Exercise instructions - Search the entries for the word "class" and pull out each line that has it.

Front-end code change data
★ ★ ★ ★ ★
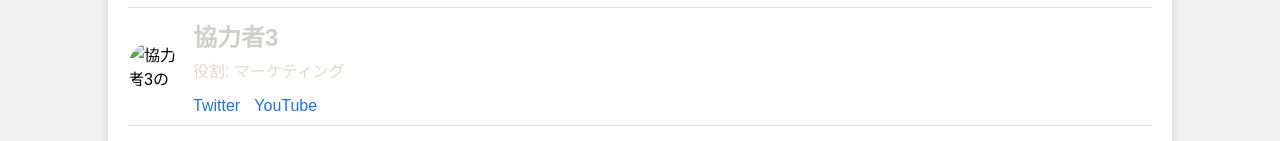
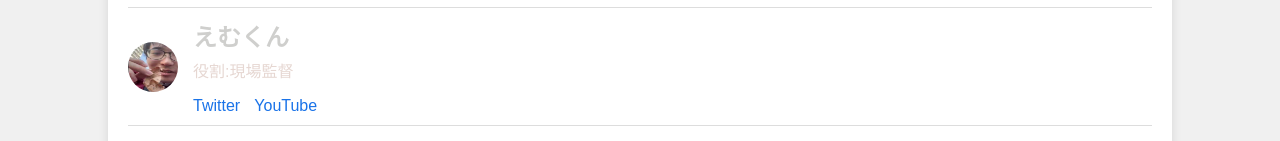
Before and after one commit to Roulette-of-fate/Collaborator-list, a plain HTML site: page index.html in a window 1280 px wide. Shown: the part 241-382 px from the top of the page. Drawn offline with Linux system fonts and the light colour scheme.

Commit message:
Update index.html

```diff
--- a/index.html
+++ b/index.html
@@ -30,8 +30,8 @@
                         <h2>ねるそん</h2>
                         <p>役割:宣伝 監督</p>
                         <div class="social-links">
-                            <a href="https://twitter.com/collaborator2" target="_blank">Twitter</a>
-                            <a href="https://youtube.com/c/collaborator2" target="_blank">YouTube</a>
+                            <a href="https://x.com/Ne1son3_" target="_blank">Twitter</a>
+                            <a href="https://www.youtube.com/@69nl." target="_blank">YouTube</a>
                         </div>
                     </div>
                 </div>
@@ -39,10 +39,10 @@
             <!-- 他の協力者リストもここに追加 -->
                <li>
                 <div class="collaborator-info">
-                    <img src="profile3.jpg" alt="協力者3のプロフィール画像">
+                    <img src="せろｒ９.jpg" alt="協力者3のプロフィール画像">
                     <div class="info">
-                        <h2>協力者3</h2>
-                        <p>役割: マーケティング</p>
+                        <h2>えむくん</h2>
+                        <p>役割:現場監督 </p>
                         <div class="social-links">
                             <a href="https://twitter.com/collaborator3" target="_blank">Twitter</a>
                             <a href="https://youtube.com/c/collaborator3" target="_blank">YouTube</a>
```
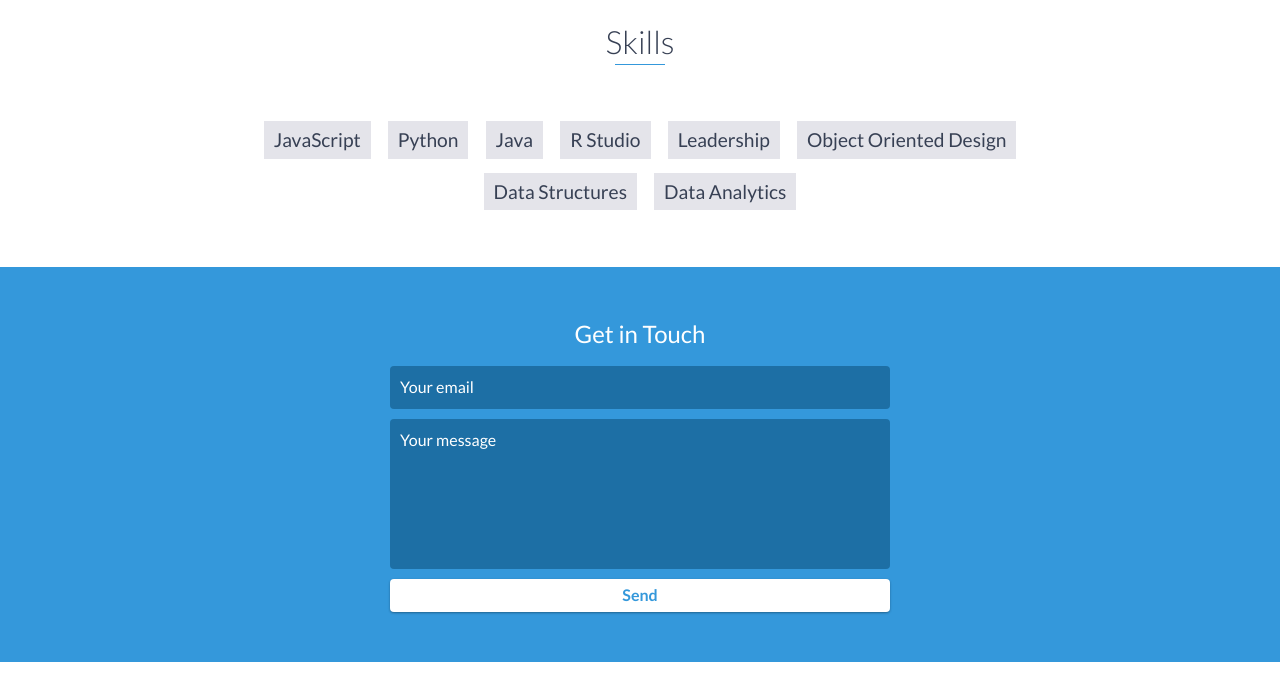
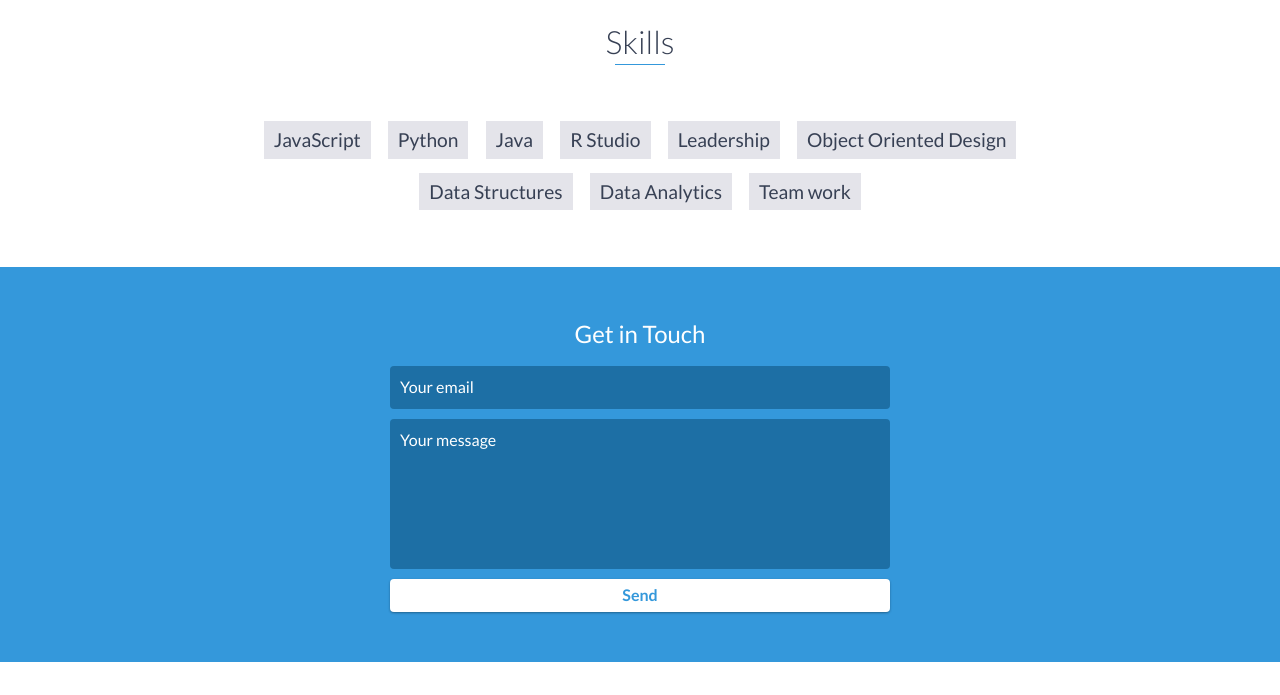
Before and after one commit to dschober02/dschober02.io, a website: page index.html in a window 1280 px wide. Shown: the part 3411-4106 px from the top of the page. Drawn offline with nearby package versions, Linux system fonts and the light colour scheme.

Commit message:
Update # 1

```diff
--- a/index.html
+++ b/index.html
@@ -204,6 +204,7 @@
             <li>Object Oriented Design</li>
             <li>Data Structures</li>
             <li>Data Analytics</li>
+            <li>Team work</li>
         </ul>
     </div>
     <!-- End #skills -->
```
★ ★ ★ ★ ★
Solution to this task -
                         <div class="social-links">
                 <div class="collaborator-info">
                     <div class="info">
                         <div class="social-links">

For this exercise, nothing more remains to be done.